ACTIVITY >> Below are some records. Copy every line in them that holds "container".

- - -

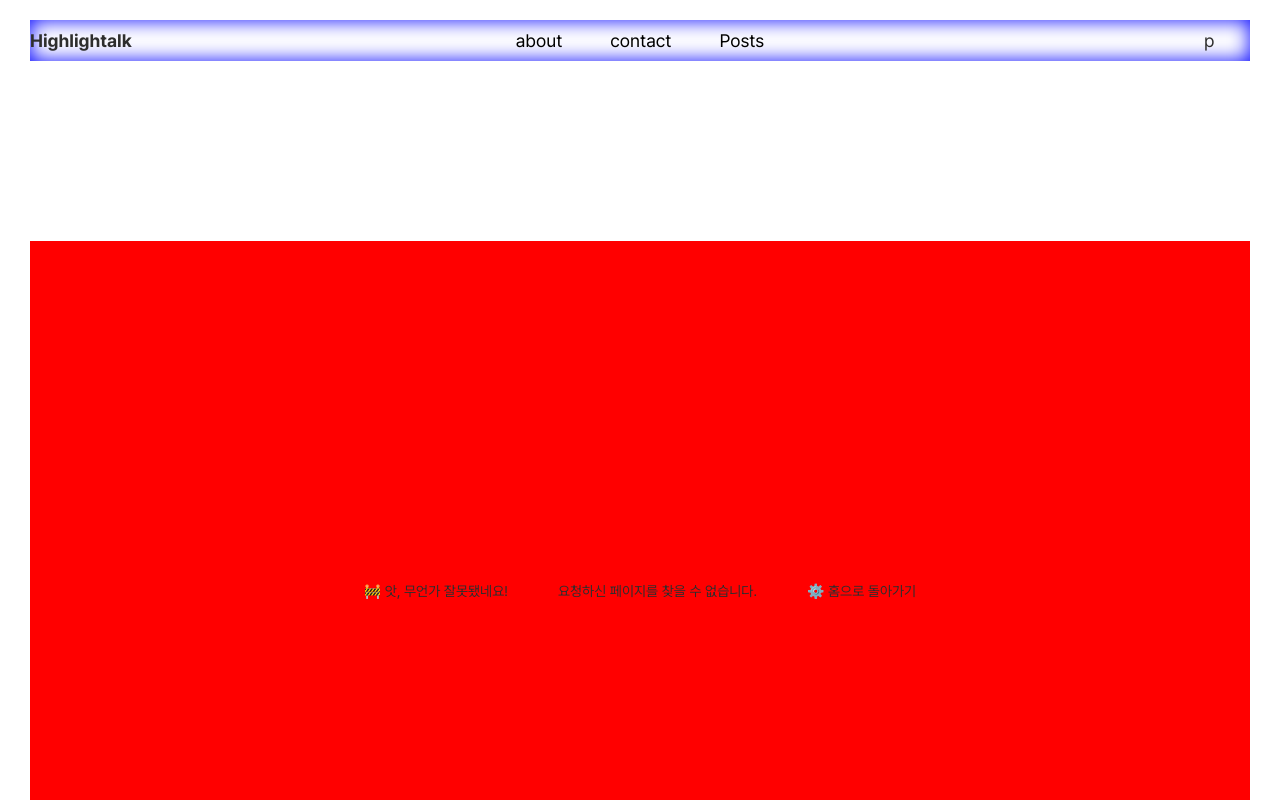
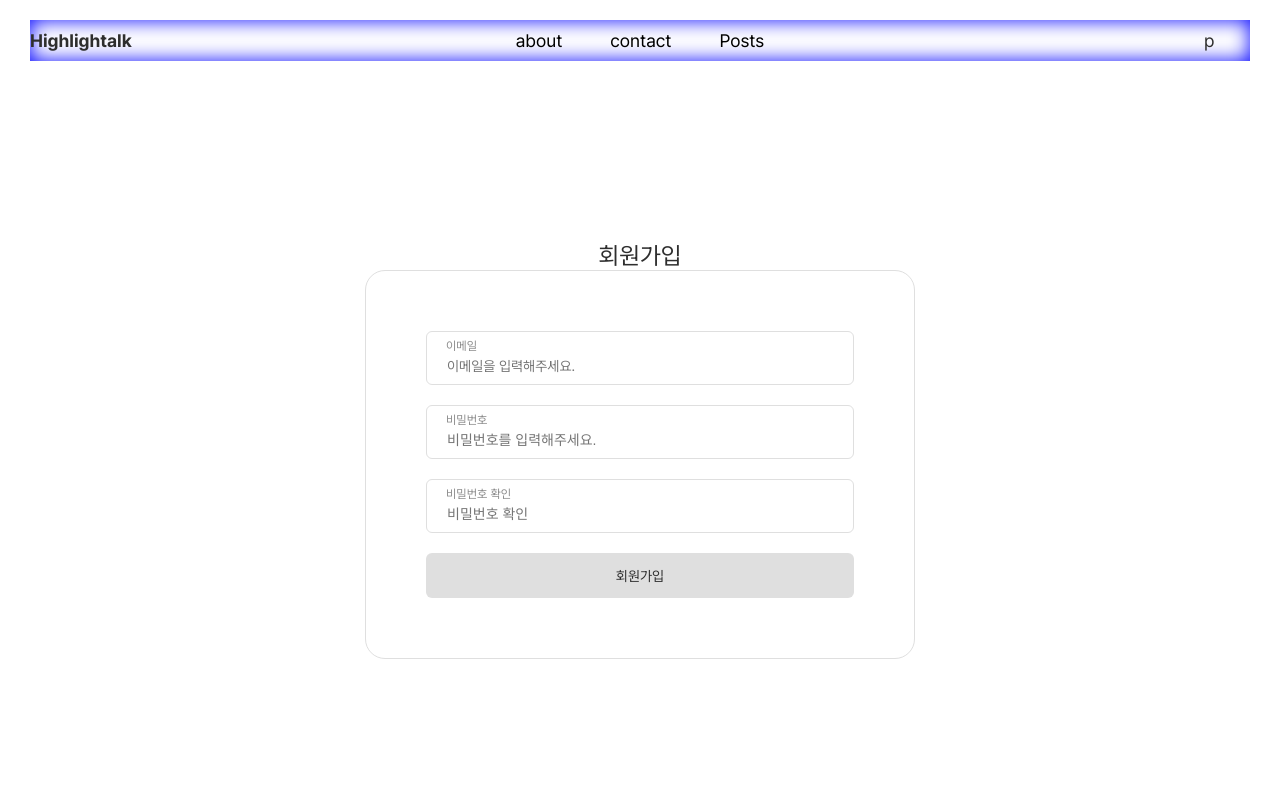
Before and after one commit to FRONTENDSCHOOLPLUS2/HighlighTalk, a Next.js app: page /signup in a window 1280 px wide. Before the commit this address had no page. Shown: the top 800 px of the page. Built offline with nearby package versions, Linux system fonts and the light colour scheme.

Commit message:
Design: 회원가입 UI 구현 #29 - background 제외한 폼 부분

```diff
--- a/src/app/(user)/login/page.tsx
+++ b/src/app/(user)/login/page.tsx
@@ -16,11 +16,6 @@ function LoginPage() {
             <label htmlFor="password">비밀번호</label>
             <input type="password" id="password" placeholder="비밀번호를 입력해주세요." />
           </div>
-          <div className="input-group">
-            <label htmlFor="pw-confirm">비밀번호 확인</label>
-            <input type="password" id="pw-confirm" placeholder="비밀번호 확인" />
-          </div>
-
           <button type="button" className="login-button">
             로그인
           </button>
--- /dev/null
+++ b/src/app/(user)/signup/_SignupPage.scss
@@ -0,0 +1,70 @@
+@mixin flexColumn {
+  display: flex;
+  flex-direction: column;
+}
+
+// TODO - background z-index와 background 추가, ::after 속성으로 톡톡이 이미지 넣기
+
+.background {
+  width: 100%;
+  height: 50vh;
+}
+
+.signup-page-container {
+  @include flexColumn;
+  align-items: center;
+
+  .title {
+    font-size: 2.4rem;
+  }
+
+  .signup-form {
+    @include flexColumn;
+    gap: 2rem;
+    min-width: 55rem;
+    padding: 6rem;
+    border: 1px solid #dfdfdf;
+    border-radius: 2rem;
+
+    .input-group {
+      @include flexColumn;
+      position: relative;
+
+      label {
+        position: absolute;
+        top: 0.8rem;
+        left: 2rem;
+        font-size: 1.2rem;
+        color: #8b8b8b;
+      }
+
+      input {
+        padding: {
+          left: 2rem;
+          right: 1.4rem;
+          top: 2.6rem;
+          bottom: 1rem;
+        }
+        font: {
+          size: 1.4rem;
+          weight: normal;
+        }
+        outline: none;
+        border: 1px solid #dfdfdf;
+        border-radius: 0.6rem;
+      }
+    }
+
+    button {
+      width: 100%;
+      height: 4.5rem;
+      text-align: center;
+      cursor: pointer;
+      border-radius: 0.6rem;
+
+      &.submit-button {
+        background-color: #dfdfdf;
+      }
+    }
+  }
+}
--- /dev/null
+++ b/src/app/(user)/signup/page.tsx
@@ -0,0 +1,30 @@
+import './_SignupPage.scss';
+
+function SignupPage() {
+  return (
+    <>
+      <span className="background"></span>
+      <div className="signup-page-container">
+        <h1 className="title">회원가입</h1>
+        <form action="submit" className="signup-form">
+          <div className="input-group">
+            <label htmlFor="email">이메일</label>
+            <input type="text" id="email" placeholder="이메일을 입력해주세요." />
+          </div>
+          <div className="input-group">
+            <label htmlFor="password">비밀번호</label>
+            <input type="password" id="password" placeholder="비밀번호를 입력해주세요." />
+          </div>
+          <div className="input-group">
+            <label htmlFor="pw-confirm">비밀번호 확인</label>
+            <input type="password" id="pw-confirm" placeholder="비밀번호 확인" />
+          </div>
+          <button type="submit" className="submit-button">
+            회원가입
+          </button>
+        </form>
+      </div>
+    </>
+  );
+}
+export default SignupPage;
```
Also changed, not shown: 1 other file (tests, documents, lock files or other folders).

- - -

OUTPUT FOR THIS TASK >>
+.signup-page-container {
+      <div className="signup-page-container">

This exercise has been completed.